Fire Marshal's Office urges caution when using fireplaces, wood stoves
In 2012, the Caldwell County Fire Marshal’s Office confirmed nine house fires that were related to heating sources inside the home.
Fire Investigator Dino DiBernardi said that number was actually down from previous years thanks to a better informed community and initiatives undertaken by the Fire Marshal’s Office, such as Safe Saturday, the Fire and Life Safety Festival and other prevention events in schools. He said that newer heating units were being built with more safety material in them, which helps in reducing the number of fires caused by a heating source in the home.
Nationally, heating fires account for 36 percent of residential home fires in rural areas every year.
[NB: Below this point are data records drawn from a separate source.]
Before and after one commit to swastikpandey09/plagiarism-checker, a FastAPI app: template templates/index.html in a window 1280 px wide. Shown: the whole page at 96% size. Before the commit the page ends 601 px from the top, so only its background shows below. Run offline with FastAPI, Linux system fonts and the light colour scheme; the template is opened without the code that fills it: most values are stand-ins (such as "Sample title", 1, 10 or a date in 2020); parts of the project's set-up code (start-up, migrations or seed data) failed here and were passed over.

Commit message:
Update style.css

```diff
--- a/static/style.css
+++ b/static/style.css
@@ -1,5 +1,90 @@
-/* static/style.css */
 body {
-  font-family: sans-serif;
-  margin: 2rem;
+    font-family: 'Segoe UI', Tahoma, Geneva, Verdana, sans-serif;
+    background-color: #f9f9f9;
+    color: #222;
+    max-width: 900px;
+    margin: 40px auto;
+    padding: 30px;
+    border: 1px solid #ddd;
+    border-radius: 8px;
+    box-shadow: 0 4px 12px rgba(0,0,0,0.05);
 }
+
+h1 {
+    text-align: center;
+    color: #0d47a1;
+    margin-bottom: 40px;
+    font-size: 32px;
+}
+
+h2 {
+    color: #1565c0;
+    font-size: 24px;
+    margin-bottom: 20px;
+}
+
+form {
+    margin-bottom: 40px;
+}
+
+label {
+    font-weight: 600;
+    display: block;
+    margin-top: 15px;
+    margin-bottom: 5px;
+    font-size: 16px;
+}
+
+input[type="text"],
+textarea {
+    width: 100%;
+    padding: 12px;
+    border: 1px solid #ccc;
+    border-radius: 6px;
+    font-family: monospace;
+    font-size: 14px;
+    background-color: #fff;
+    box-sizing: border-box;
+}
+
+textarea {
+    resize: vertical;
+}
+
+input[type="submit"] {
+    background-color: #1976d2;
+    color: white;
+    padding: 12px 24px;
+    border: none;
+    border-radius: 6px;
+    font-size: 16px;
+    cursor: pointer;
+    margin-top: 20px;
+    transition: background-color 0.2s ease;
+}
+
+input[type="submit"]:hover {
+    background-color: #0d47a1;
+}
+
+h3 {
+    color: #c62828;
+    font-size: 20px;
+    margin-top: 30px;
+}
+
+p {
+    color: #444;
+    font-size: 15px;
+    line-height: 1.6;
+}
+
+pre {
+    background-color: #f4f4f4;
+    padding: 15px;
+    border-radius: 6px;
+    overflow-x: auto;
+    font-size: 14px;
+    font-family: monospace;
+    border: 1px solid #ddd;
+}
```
Often, these fires are attributed to creosote buildup in chimneys and stovepipes. All home heating systems require regular maintenance to function safely and efficiently. Creosote is one major issue DiBernardi addressed, especially with the use of fire-starting logs to help get things warmed up quickly. Anything containing resin will contribute significantly to creosote buildup in chimneys.
“What we generally try to tell people about fire starters is to use them as just that — fire starters,” he said. “Use your dry, seasoned wood as a supplement to that. There are a lot of people who use fire-starter logs as their fire, and the problem with that is they aid in the buildup of creosote. The people who use fire-starter logs aren’t using that dry, seasoned wood. What dry, seasoned wood does is burn hotter and quicker, so the buildup of creosote is less. Creosote has the biggest effect on chimneys and vents, and that buildup is what causes the chimney fires.”
He added that the compressed sawdust logs can crack and pop, sending sparks out of the fireplace or stove and causing a fire that way.
DiBernardi also wanted people to know that fire departments will install smoke and carbon monoxide alarms in homes that don’t have them. Call your local department to set up the installation, especially if you use a supplemental means of heating your home.
Meanwhile, the U.S. Fire Administration encourages everyone to practice the following fire safety steps to keep those home fires safely burning:
Keep Fireplaces and Wood Stoves Clean
Have your chimney or wood stove inspected and cleaned annually by a certified chimney specialist.
Clear the area around the hearth of debris, decorations and flammable materials.
Leave glass doors open while burning a fire. Leaving the doors open ensures that the fire receives enough air to ensure complete combustion and keeps creosote from building up in the chimney.
Close glass doors when the fire is out to keep air from the chimney opening from getting into the room. Most glass fireplace doors have a metal mesh screen which should be closed when the glass doors are open. This mesh screen helps keep embers from getting out of the fireplace area.
Always use a metal mesh screen with fireplaces that do not have a glass fireplace door.
Install stovepipe thermometers to help monitor flue temperatures.
Keep air inlets on wood stoves open, and never restrict air supply to fireplaces. Otherwise you may cause creosote buildup that could lead to a chimney fire.
Use fire-resistant materials on walls around wood stoves.
Safely Burn Fuels
Never use flammable liquids to start a fire.
Use only seasoned hardwood. Soft, moist wood accelerates creosote buildup. In pellet stoves, burn only dry, seasoned wood pellets.
Build small fires that burn completely and produce less smoke.
Never burn cardboard boxes, trash or debris in your fireplace or wood stove.
When building a fire, place logs at the rear of the fireplace on an adequate supporting grate.
Never leave a fire in the fireplace unattended. Extinguish the fire before going to bed or leaving the house.
Allow ashes to cool before disposing of them. Place ashes in a tightly covered metal container and keep the ash container at least 10 feet away from your home and any other nearby buildings. Never empty the ash directly into a trash can. Douse and saturate the ashes with water.
Protect the Outside of Your Home
Stack firewood outdoors at least 30 feet away from your home.
Keep the roof clear of leaves, pine needles and other debris.
Cover the chimney with a mesh screen spark arrester.
Remove branches hanging above the chimney, flues or vents.
Protect the Inside of Your Home
Install smoke alarms on every level of your home and inside and outside of sleeping areas. Test them monthly and change the batteries at least once a year. Consider installing the new long life smoke alarms.
Provide proper venting systems for all heating equipment.
Extend all vent pipes at least 3 feet above the roof.